Quijano & Associates competes against Mossack Fonseca – the law firm now at the centre of an international tax evasion scandal after sensitive documents about its clients were leaked earlier this month to world media.
Australians employed by EmuCasino
Several EmuCasino websites are registered with international internet domain authorities under the name of former Sydney web developer Adrian Loughnan.
In 2012, Mr Loughnan was described by the Gambling Portal Webmasters Association as EmuCasino’s “Head of Affiliates”.
His role was to cut revenue-sharing deals with online marketers who agreed to promote the casino on the web.
Under the contracts, marketers who introduced new clients to EmuCasino claimed up to 45 per cent of the revenue generated by their referrals.
Respected newspaper Times of Malta published a photo of Mr Loughnan in 2012 celebrating his 28th birthday at “his penthouse residence” on the northern coast of Malta.
It is not clear whether Mr Loughnan is still involved in the casino’s marketing.
Regulators struggle to rein in local casinos
Perhaps the most remarkable aspect of EmuCasino’s activity is that it appears to be operating customer service centres in Sydney and Auckland.
The phone numbers for each of the centres are listed on the websites.
When The New Daily rang the Sydney number earlier this month, the call was answered by a recorded voice message which prompted callers to press “1” to claim sign-on bonuses, “2” to discuss payments options, “3” for responsible gambling advice and “4” for general enquiries.
In 2015, the Queensland call centre of a Vanuatu-licensed online gambling service known as Betjack was raided by police who later charged three men.

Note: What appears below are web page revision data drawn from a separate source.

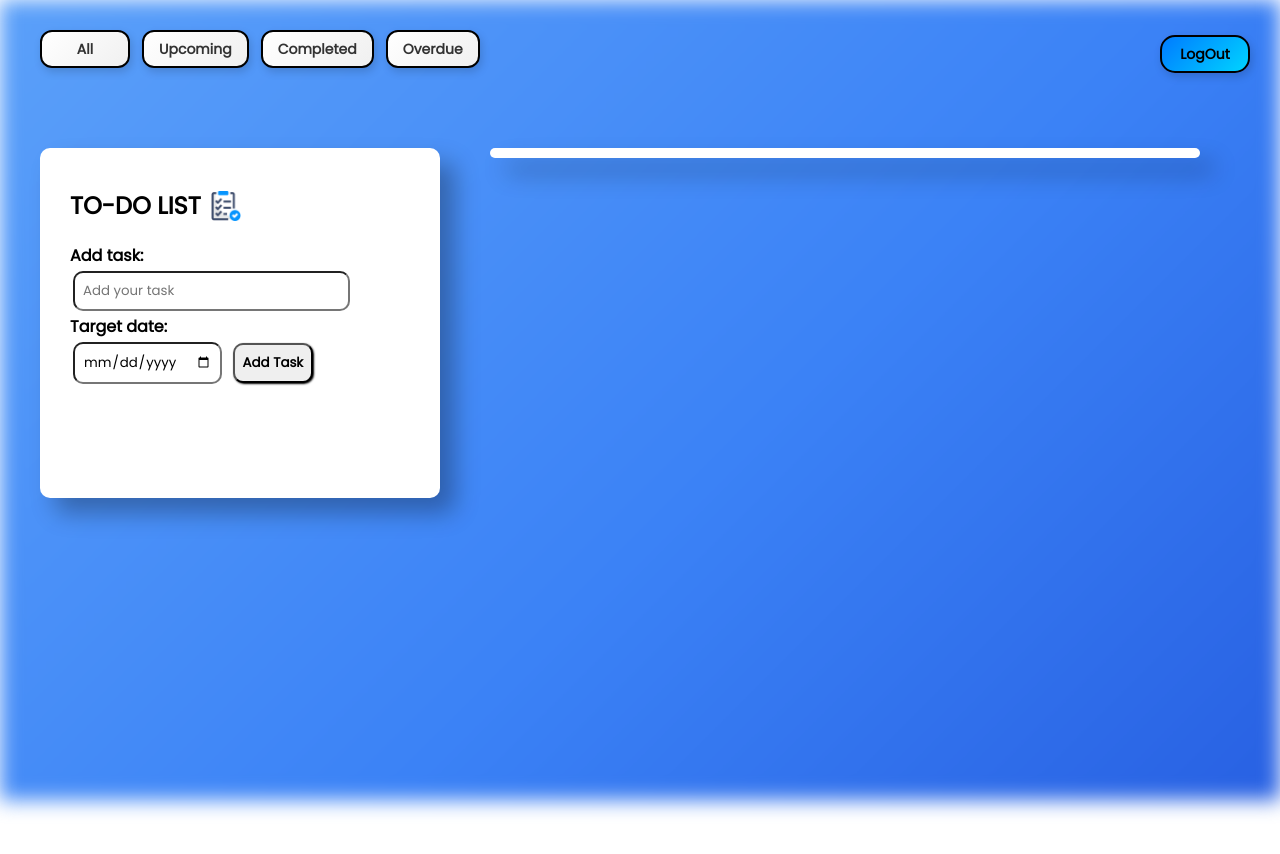
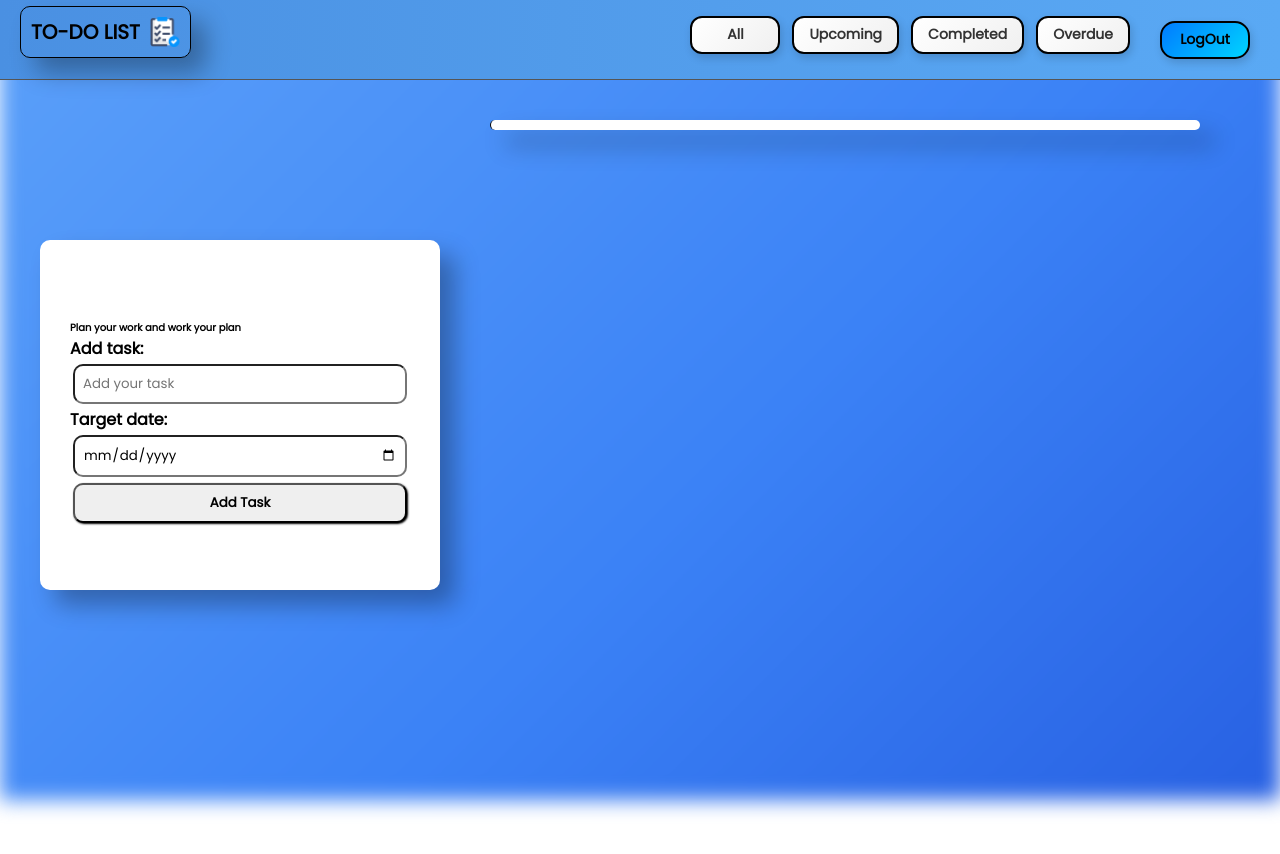
Before and after one commit to Akashdevireddy09/TO-DO_list_project, a website with bundled scripts: page index.html in a window 1280 px wide. Before the commit the page ends 800 px from the top, so only its background shows below. Built offline with nearby package versions, Linux system fonts and the light colour scheme; no server answers; files whose address does not match are found by name.

Commit message:
Modified the design means structure of the main page to look cool,added css to it,changed the position of the logo into the navbar and fixed the position of the input field

```diff
--- a/assets/style.css
+++ b/assets/style.css
@@ -71,30 +71,47 @@
   max-width: 1200px;
   margin: 0 auto;
   position: relative;
+  margin-top:80px;
+
 }
 .todo_app{
+  display:flex;
+  flex-direction: column;
   background-color: #ffffff;
   width: 250%;
   max-width:400px;
   height: 350px;
-  /* margin:10px auto auto; */
-  margin-right: 30px;
-  padding: 40px 30px 70px;
+  margin-right: 50px;
+  padding: 20px 30px 70px;
   border-radius: 10px;
   box-shadow: 15px 15px 25px rgba(0, 0, 0, 0.3);
-  position: relative;
+  position: fixed;
+  top: 30%;
+  left: 40px;
+  padding-top: 80px;
 
+}
+h5{
+  font-size: 10px;
+  color: #000;
+  margin-top: 0;
+  display: flex;
+  align-items: center;
+  gap: 8px; /* Adds nice spacing between text and icon */
 }
 
 /* Left input section */
 .left-pane {
   flex: 1;
   max-width: 350px;
+  height:300px;
   display: flex;
   flex-direction: column;
-  position: sticky;
   align-items: center;
   justify-content: center;
+  padding: 20px;
+  /* border-right: 1px solid black; */
+
 }
 /* Right task display section */
 .right-pane {
@@ -104,35 +121,56 @@
   border-radius: 10px;
   box-shadow: 15px 15px 25px rgba(0, 0, 0, 0.3);
   position: relative;
+  border-left: 0.2px solid #555;
+  padding-left:20px;
+  border-left: 1px solid black;
+
 }
 .todo_app h2{
   display:flex;
-  align-items:center;
+  align-items:top;
   margin-bottom: 20px;
 }
-.logo{
-  display:flex;
-  align-items:center;
-  margin-bottom: 30px;
-  gap:10%;
-  font-size:20px;
+.logo {
+  display: flex;
+  align-items: center;
+  gap: 10px; /* Better spacing than percentage */
+  margin-bottom: 15px;
+  font-size: 10px;
+  border: 1px solid black;
+  border-radius: 10px;
+  padding: 10px;
+  box-shadow: 15px 15px 25px rgba(0, 0, 0, 0.3);
 }
-.logo img{
-  width: 40px;
-  height: 40px;
+
+.logo img {
+  width: 30px;
+  height: 30px;
 }
-.logo h2{
-  font-size: 30px;
+
+.logo h2 {
+  font-size: 20px;
   color: #000;
-  margin-left: 10px;
-  width:30px;
+  margin: 0;
+  display: flex;
+  align-items: center;
+  gap: 8px; /* Adds nice spacing between text and icon */
 }
+
 nav{
   display:flex;
   flex-direction: row;
   justify-content:space-between;
   align-items:center;
   padding: 10px 20px;
+  border-bottom: 0.5px solid #555;
+  background: linear-gradient(to right, #4a90e2, #5aa9f4);
+
+  width: 100%;
+  height:80px;
+  position: fixed;
+  top: 0;
+  z-index: 10;
   /* background: linear-gradient(to right, #6a11cb, #2575fc); */
 
 }
@@ -143,8 +181,8 @@ nav{
   justify-content: center;
   padding: 10px 0;
   /* push the tabs to end; */
-  margin-right: auto; /* Pushes the tabs to the right */
-  margin-left:20px;
+  margin-left: auto; /* Pushes the tabs to the right */
+  margin-right:20px;
   margin-bottom: 20px;
 }
 /*
@@ -193,7 +231,7 @@ nav{
 .nav-tabs button.active {
   background: #4a90e2;
   color: white;
-  border-color: #4a90e2;
+  border:0.2px solid #000;
   box-shadow: 2px 4px 10px rgba(74, 144, 226, 0.4);
 }
 
--- a/index.html
+++ b/index.html
@@ -25,6 +25,11 @@
      <div class="container">
 
       <nav>
+        <div class="logo">
+          <h2>TO-DO LIST</h2>
+          <img src="assets/images/logo.png" alt="todo_list_logo" />
+        </div>
+
         <div class="nav-tabs">
             <button class="tab-btn" data-filter="all" >All</button>
             <button class="tab-btn" data-filter="upcoming">Upcoming</button>
@@ -45,8 +50,8 @@
       <!-- LEFT: Input Section -->
       <div class="left-pane">
         <div class="todo_app">
-          <h2>TO-DO LIST <img src="assets/images/logo.png" alt="todo_list_logo" /></h2>
-
+          <!-- <h2>TO-DO LIST <img src="assets/images/logo.png" alt="todo_list_logo" /></h2> -->
+          <h5>Plan your work and work your plan</h5>
           <h4>Add task:</h4>
           <input type="text" id="input_task" placeholder="Add your task" />
 
```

Betjack was reportedly linked to underworld crime figures in Melbourne, including Tony Mokbel.
Australian payments facilitate bets
A swathe of payments companies, including Australia Post subsidiary POLi Payments, provide official channels for Australian gamblers to access services offered by EmuCasino.
Local gamblers can also remit funds to their casino accounts through debit and credit products marketed by MasterCard and Visa.
American regulators have almost wiped out the offshore gaming industry by imposing legal obligations on payments services companies not to facilitate transactions between American gamblers and casinos licensed outside the US.
Similar reform proposals have been put to a federal parliamentary inquiry into online gaming.